R: Oh that’s exciting! I’ll put it in my diary! You mentioned at the beginning of our conversation that you were talking at a school recently, how important are public engagements to you?
N: Oh really important, especially with children as they are the next generation – they ask some great questions! But hopefully, they will remember someone like me visiting their school and that it’s possible to do all sorts of great things with the right support and teamwork, no matter your ability. It’s about putting your mind and energy into something to make it work and getting help for things to work. Hopefully, people will remember me and see that anything’s possible
The school that I visited, I actually went to 15 years ago; it didn’t work for me, I didn’t have the right support, and so Mum and Dad took me out of school and home educated me. Although odd to go back, it’s a really good thing and things are changing for the better for special needs education.
I’ve also done talks with mum and dad and my sailing coach at sailing clubs, RYA conferences, and even for JPMorgan.
R: Wow, that’s such a powerful journey full circle. I think disability justice and awareness have made such leaps in the last decade. As you say, being visible and vocal is so important to inspiring people and creating change.
What do you think needs to happen in the sailing world in order to make it more accessible and increase diversity?
N: Hmm I’m not sure but I think the more disabled people that sail the better, and if it is visible and people can talk about what’s needed then more and more adaptations and help will continue to come available so I guess it’s keeping disabled sailing in the spotlight so more and more will take it up so more funding will be available.
R: I think you’re right, it’s what drove your dad to create the sip and puff technology right?

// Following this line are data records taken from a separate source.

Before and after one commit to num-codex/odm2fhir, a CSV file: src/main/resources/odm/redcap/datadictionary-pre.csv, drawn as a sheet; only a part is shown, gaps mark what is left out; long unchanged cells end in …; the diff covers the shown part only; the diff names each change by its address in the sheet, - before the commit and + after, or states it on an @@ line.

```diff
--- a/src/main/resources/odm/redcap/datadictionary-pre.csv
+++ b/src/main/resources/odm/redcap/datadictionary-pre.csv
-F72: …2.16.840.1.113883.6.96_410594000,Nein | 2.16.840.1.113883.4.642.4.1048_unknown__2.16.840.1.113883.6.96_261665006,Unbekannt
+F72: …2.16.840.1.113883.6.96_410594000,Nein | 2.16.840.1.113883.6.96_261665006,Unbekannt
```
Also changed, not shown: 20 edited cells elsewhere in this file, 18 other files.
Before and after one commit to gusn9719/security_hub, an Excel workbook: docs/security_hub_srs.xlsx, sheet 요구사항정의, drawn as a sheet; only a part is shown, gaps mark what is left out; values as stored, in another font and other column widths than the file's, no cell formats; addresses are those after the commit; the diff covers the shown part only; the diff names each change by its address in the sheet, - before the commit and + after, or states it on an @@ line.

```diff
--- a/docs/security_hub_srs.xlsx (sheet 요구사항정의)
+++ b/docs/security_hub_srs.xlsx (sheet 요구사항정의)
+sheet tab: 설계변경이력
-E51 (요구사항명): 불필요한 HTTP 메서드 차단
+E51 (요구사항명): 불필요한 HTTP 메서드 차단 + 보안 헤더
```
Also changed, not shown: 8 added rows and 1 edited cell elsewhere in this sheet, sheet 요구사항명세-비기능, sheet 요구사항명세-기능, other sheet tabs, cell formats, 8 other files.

Your love and sailing and desire to do more created the technology and now more and more disabled people are sailing.
What’s next for you?
N: I like giving talks and I’d like to do more social media about how beneficial sailing can be. Maybe do some Youtube vlogs/short films about my sailing.
We gave some of our footage to a couple of guys we know who have made it into a documentary about my sailing and they are trying to sell it to a media company. They also filmed me sailing here too and took videos of us all at home. I think it’s about a 20-minute documentary.
We are meeting them again this weekend to see if they have any updates but they are also keen to know my plans for the next challenge, it would be fab if they could film some of the Pacific crossing.
R: Video is such an easy way to reach people nowadays and I think it’s the best way to see sailing in action.
What would you tell someone who wanted to give sailing a go but maybe wasn’t sure if it’s for them?
N: I would definitely say have a go and try it – make sure to try it with someone who can give you all the information you need, so ask as many questions as you can before going out [on the water], so you are confident.
Thank you to Reliance Yachts for helping get Blown Away off the ship in Palma. It was a great help and definitely a relief for my Dad to have the help! If we do decide to do the Pacific, we will contact Reliance Yachts for some advice regarding entering and clearing into various counties and the Panama Canal!